(b) The Second Blessing: May YHVH illuminate his countenance for you and be gracious to you. The sages teach that this illumination refers to the light of the Torah and they cite Proverbs 6:23, “For the commandment is a lamp and the Torah is a light.” Compare this with what John said about Yeshua in John 1:1–14; 8:12; 9:5. YHVH’s grace involves him granting his people Torah knowledge, wisdom and understanding to utilize Torah properly and fully; to use the insights gained therefrom to comprehend his purposes (Ibid. p. 763).

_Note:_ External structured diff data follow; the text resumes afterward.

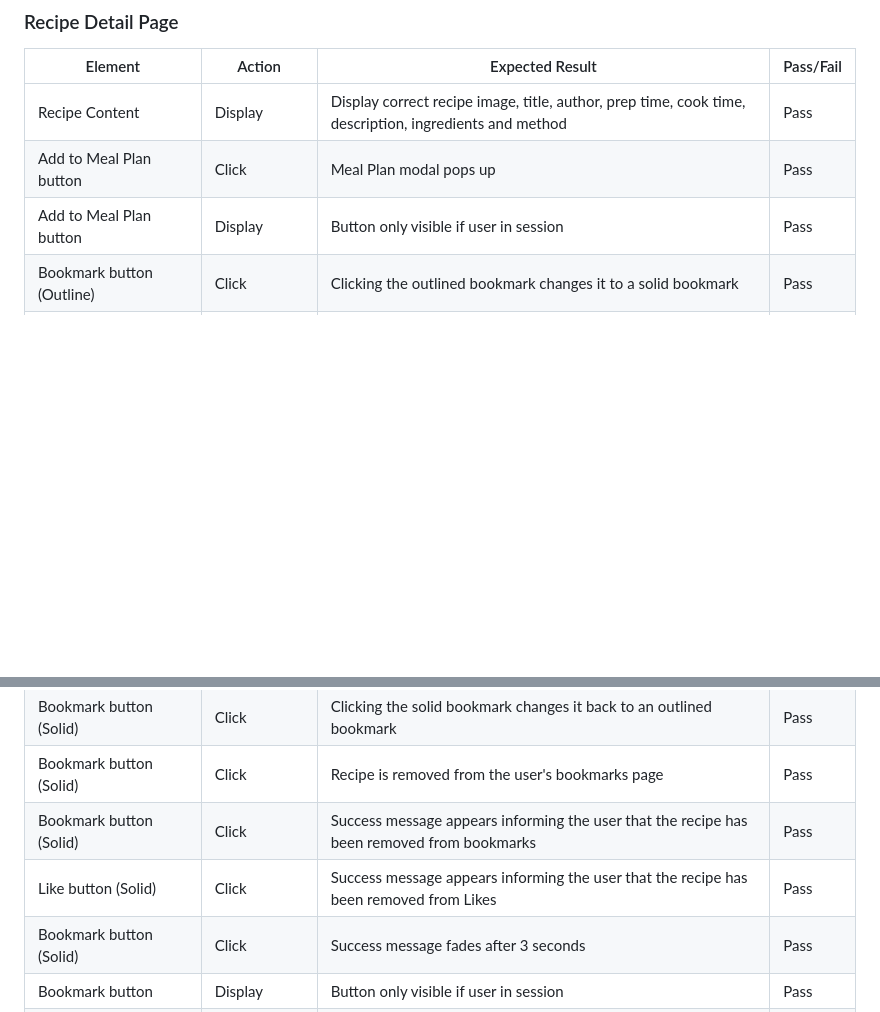
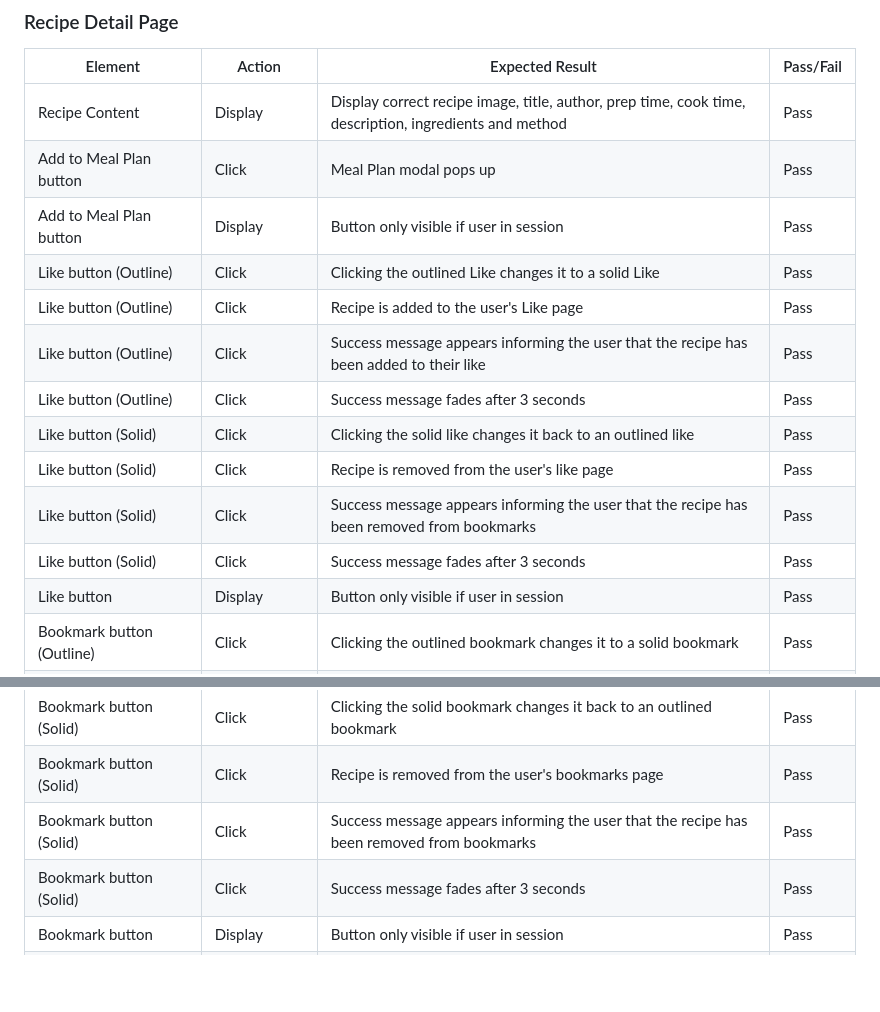
Before and after one commit to mehatabpathan/vegan_delights, a Markdown page: README.md, 2 parts joined by grey strips. Drawn GitHub-style; blank space fills up the shorter version.

Commit message:
adding likebutton to readmein mealpna

```diff
--- a/README.md
+++ b/README.md
@@ -534,6 +534,15 @@ The drop of the [accessibility](<https://cdn.discordapp.com/attachments/10490249
 | Recipe Content                 | Display             | Display correct recipe image, title, author, prep time, cook time, description, ingredients and method                  | Pass      |
 | Add to Meal Plan button        | Click               | Meal Plan modal pops up                                                                                                 | Pass      |
 | Add to Meal Plan button        | Display             | Button only visible if user in session                                                                                  | Pass      |
+| Like button (Outline)      | Click               | Clicking the outlined Like changes it to a solid Like                                                           | Pass      |
+| Like button (Outline)      | Click               | Recipe is added to the user's Like page                                                                            | Pass      |
+| Like button (Outline)      | Click               | Success message appears informing the user that the recipe has been added to their like                            | Pass      |
+| Like button (Outline)      | Click               | Success message fades after 3 seconds                                                                                   | Pass      |
+| Like button (Solid)        | Click               | Clicking the solid like changes it back to an outlined like                                                     | Pass      |
+| Like button (Solid)        | Click               | Recipe is removed from the user's like page                                                                        | Pass      |
+| Like button (Solid)        | Click               | Success message appears informing the user that the recipe has been removed from bookmarks                              | Pass      |
+| Like button (Solid)        | Click               | Success message fades after 3 seconds                                                                                   | Pass      |
+| Like button                | Display             | Button only visible if user in session                                                                                  | Pass      |
 | Bookmark button (Outline)      | Click               | Clicking the outlined bookmark changes it to a solid bookmark                                                           | Pass      |
 | Bookmark button (Outline)      | Click               | Recipe is added to the user's bookmarks page                                                                            | Pass      |
 | Bookmark button (Outline)      | Click               | Success message appears informing the user that the recipe has been added to their bookmarks                            | Pass      |
@@ -541,7 +550,6 @@ The drop of the [accessibility](<https://cdn.discordapp.com/attachments/10490249
 | Bookmark button (Solid)        | Click               | Clicking the solid bookmark changes it back to an outlined bookmark                                                     | Pass      |
 | Bookmark button (Solid)        | Click               | Recipe is removed from the user's bookmarks page                                                                        | Pass      |
 | Bookmark button (Solid)        | Click               | Success message appears informing the user that the recipe has been removed from bookmarks                              | Pass      |
-| Like button (Solid)        | Click               | Success message appears informing the user that the recipe has been removed from Likes                              | Pass      |
 | Bookmark button (Solid)        | Click               | Success message fades after 3 seconds                                                                                   | Pass      |
 | Bookmark button                | Display             | Button only visible if user in session                                                                                  | Pass      |
 | Update recipe button           | Click               | Opens Update Recipe Form                                                                                                | Pass      |
```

(c) The Third Blessing: May YHVH lift his countenance and establish peace/shalom for you. In Hebraic thought, the idea of YHVH’s face or countenance shining toward his people is a metaphor of divine grace and favor. Contrariwise, when his face is turned against his people, this represents divine disapproval and shame upon his people (For examples of this in the Scriptures see Pss 4:6; 31:16; 67:1 cp. Lev 17:10; 20:5, 6, 17; Deut 31:17; 2 Chron 30:9; Ps 34:16 ; Jer 44:11; Ezek 7:22.). The sages note that peace is an essential component of the other blessings, for what good is physical blessings and spiritual insight if one’s life is devoid of peace? What is the Jewish concept of peace? It is balance, which is the absence of strife between the opposing forces in one’s life. Sin disrupts this balance and causes strife and warfare as well as creating a barrier between YHVH and his people (Read what Yeshua, the greatest Rabbi of all, taught about this in Matthew 5:23–24.). When such strife and barriers exist causing the negation of peace, what are some things one must do to restore the peace? After all, Yeshua said, “Blessed [Happy] are the peacemakers …” Does peace just happen or is it necessary to exert effort to create it? Can there be peace where there is sin (i.e., Torahlessness)? Does it logically follow that the more our ways line up with the Torah of YHVH, the more our ways are pleasing to him, the more peace we will experience in all our relationships? (Read Proverbs 16:7.)